Don't rush to celebrate the post-Gadhafi era
Updated: 2011-08-26 16:52
BEIJING - The Libyan rebels and NATO, having chosen the most violent means to effect change, have put an end to the 41-year rule of Muammar Gadhafi after fully taking control of the capital, Tripoli.
The price the Libyan people have paid for the "liberation" is enormous. The six-month-long civil war has completely paralysed the Libyan economy, ruined its lifeline oil industry, split the country between its West and East, unleashed tribal forces and left a heavy toll of casualties.
Despite Gadhafi's fate remaining unknown, his era has undoubtedly come to an end. However, there are reasons to remain cautious, or at least not too optimistic, about the country's future as no one has any illusions about the tremendous difficulties ahead.
The fact is that a new era is yet to come, due to the current power vacuum and a newly unfolding power struggle.
Currently, the big question is how long the transitional period will last in the crisis-torn North African country now that the Gadhafi regime is gone.

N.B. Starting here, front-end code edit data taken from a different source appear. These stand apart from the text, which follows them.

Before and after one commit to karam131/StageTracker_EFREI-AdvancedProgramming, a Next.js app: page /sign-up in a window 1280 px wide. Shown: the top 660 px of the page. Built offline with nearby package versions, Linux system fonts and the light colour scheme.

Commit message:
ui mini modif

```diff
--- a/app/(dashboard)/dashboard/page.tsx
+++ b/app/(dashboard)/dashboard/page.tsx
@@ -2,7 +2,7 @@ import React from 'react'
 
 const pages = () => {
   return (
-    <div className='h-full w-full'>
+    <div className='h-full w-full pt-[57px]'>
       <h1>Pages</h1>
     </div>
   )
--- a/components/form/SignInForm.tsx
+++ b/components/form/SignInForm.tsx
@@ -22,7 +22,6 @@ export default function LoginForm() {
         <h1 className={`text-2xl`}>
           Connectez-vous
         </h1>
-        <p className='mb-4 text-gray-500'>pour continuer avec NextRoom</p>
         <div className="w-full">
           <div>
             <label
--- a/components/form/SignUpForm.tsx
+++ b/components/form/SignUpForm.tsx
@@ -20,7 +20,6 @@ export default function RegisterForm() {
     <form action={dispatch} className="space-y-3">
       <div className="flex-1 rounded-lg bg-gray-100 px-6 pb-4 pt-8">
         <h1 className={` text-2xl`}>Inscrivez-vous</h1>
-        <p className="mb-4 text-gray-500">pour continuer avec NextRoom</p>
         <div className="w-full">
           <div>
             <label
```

The answer to this largely lies with the rebels themselves. Now the common goal of toppling Gadhafi's rule in Libya has been achieved, can the rebel camp maintain its unity, establish a new cause, strike a sustainable power balance and secure national reconciliation? For the hastily formed National Transitional Council (NTC), it will be an extremely complicated and arduous mission to establish a national political structure that includes a parliament, various levels of governments, an army and police force.
Till now, the rebel camp has been crammed with figures holding different political viewpoints, including many defected officials from the Gadhafi government. And the Benghazi-headquartered NTC, though recognized by many countries, is not free of power struggles.
What's more, among the rebel forces pouring into Tripoli, some factions have voiced disapproval of the NTC, while others only see themselves as regional forces. Some rebel soldiers even set up check points after entering Tripoli to seize weapons from soldiers of other factions.
Fresh from months of fierce fighting against the forces loyal to Gadhafi, the NTC now needs tremendous efforts and more time to unite the various factions in a bid to gain full control of the whole situation.
What's also fueling the uncertainty about Libya's future is the involvement of foreign powers, which may seek to have a hand in the post-Gaddifi era for their own benefit. A hard fact is that the outcome of the civil war would have been totally different without NATO's bombing backup.
The political change in Libya is part of the transformation of the Middle East. Domestic and foreign powers will gradually show up in Libya to grab or expand their interests in the country. As a result, Libya will be confronted with an increasingly complex situation and more variables in the future.
From an old regime to a new government, an old order to a new era, Libya is undergoing a drastic and arduous transformation.